Prisoners and community members unravel the challenge of non-violence| April 30, 2009
In this alienating modern world, living and relating to others in a truly non-violent manner is extremely challenging.
We are conditioned to treat ourselves and others in a myriad of ways that perpetuate oppression and violence. And much of this happens subconsciously.
Practicing non-violence is even more challenging in tense and harsh environments, such as a prison.
Through a program called the Alternatives To Violence Project (AVP), prisoners and community members are working together to face this challenge. They are learning the skills and insights of non-violent approaches to conflict resolution and communication.
The Alternatives to Violence Project was started by the Quakers in the mid 1970’s in New York. Since then, it has expanded around the world. It takes place in prisons, but also in schools and other communities.
Stark Raven speaks with three people who are passionate advocates of restorative justice and non-violence. They all have been working with the Alternatives to Violence project in prisons in the Fraser Valley in BC.
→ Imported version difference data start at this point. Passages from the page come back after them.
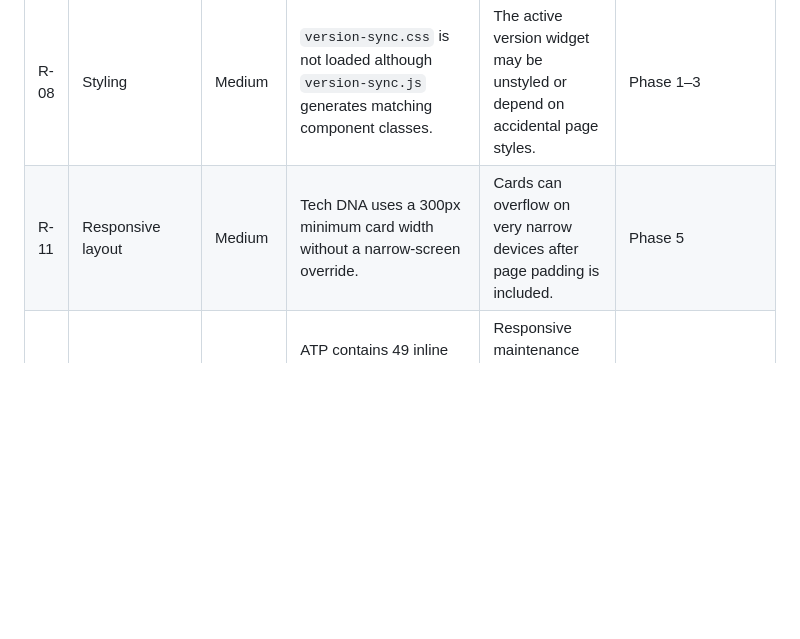
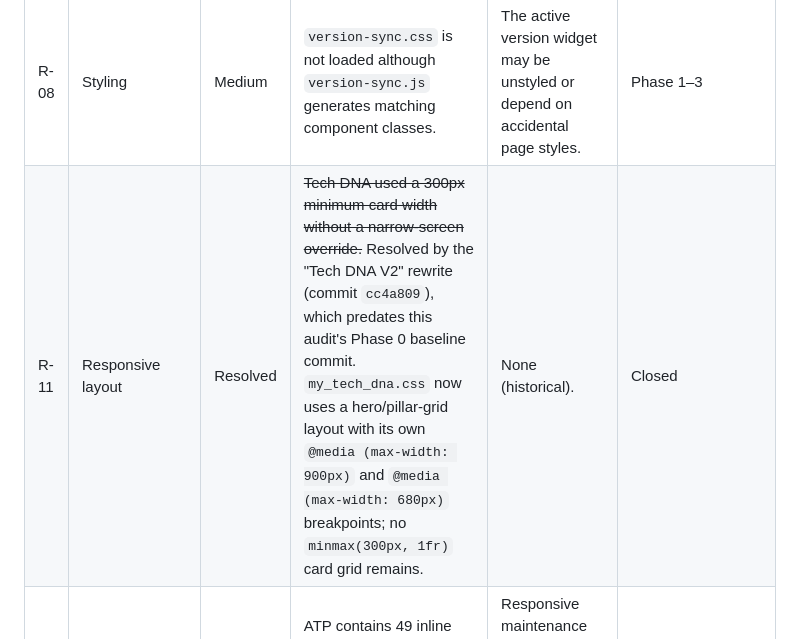
Before and after one commit to YevgeniAmin/ENG_Test, a Markdown page: docs/architecture/known-risks.md, the part around the change. Drawn GitHub-style; blank space fills up the shorter version.

```diff
--- a/docs/architecture/known-risks.md
+++ b/docs/architecture/known-risks.md
@@ -13,7 +13,7 @@ This register captures risks observed during the Phase 0 static audit. It does n
 | R-06 | External dependencies | Medium | Lucide and Chart.js use unpinned CDN URLs; CDN scripts do not declare Subresource Integrity. | Upstream changes or CDN failures can alter or break pages without a repository change. | Phase 1 or approved dependency work |
 | R-07 | Version synchronization | Medium | `version-sync.js` calls a hard-coded production endpoint and parses JSON without checking `response.ok`. | Preview/local pages depend on production and error responses may be handled inconsistently. | Phase 4; configuration aspects require approval |
 | R-08 | Styling | Medium | `version-sync.css` is not loaded although `version-sync.js` generates matching component classes. | The active version widget may be unstyled or depend on accidental page styles. | Phase 1–3 |
-| R-11 | Responsive layout | Medium | Tech DNA uses a 300px minimum card width without a narrow-screen override. | Cards can overflow on very narrow devices after page padding is included. | Phase 5 |
+| R-11 | Responsive layout | Resolved | ~~Tech DNA used a 300px minimum card width without a narrow-screen override.~~ Resolved by the "Tech DNA V2" rewrite (commit `cc4a809`), which predates this audit's Phase 0 baseline commit. `my_tech_dna.css` now uses a hero/pillar-grid layout with its own `@media (max-width: 900px)` and `@media (max-width: 680px)` breakpoints; no `minmax(300px, 1fr)` card grid remains. | None (historical). | Closed |
 | R-12 | Inline implementation | Medium | ATP contains 49 inline style attributes and a large inline script; Core Memory and ESS use inline handlers. | Responsive maintenance and strict Content Security Policy adoption are harder. | Phase 3–4 |
 | R-13 | Dynamic accessibility | Medium | Simulation status, terminal output, version state, and generated notebook content do not clearly expose live-region behavior. | Assistive-technology users may not be notified of content changes. | Phase 6 |
 | R-14 | Navigation | Medium | ESS sidebar items use `href="#"` without real destinations. | Keyboard and pointer activation can jump the page without performing meaningful navigation. | Phase 6 |
```
Also changed, not shown: docs/architecture/portal-audit.md (+2 -1 lines).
If you want more info on the Alternatives to Violence Project in the Fraser Valley, you can email avp_fv (at) yahoo.ca.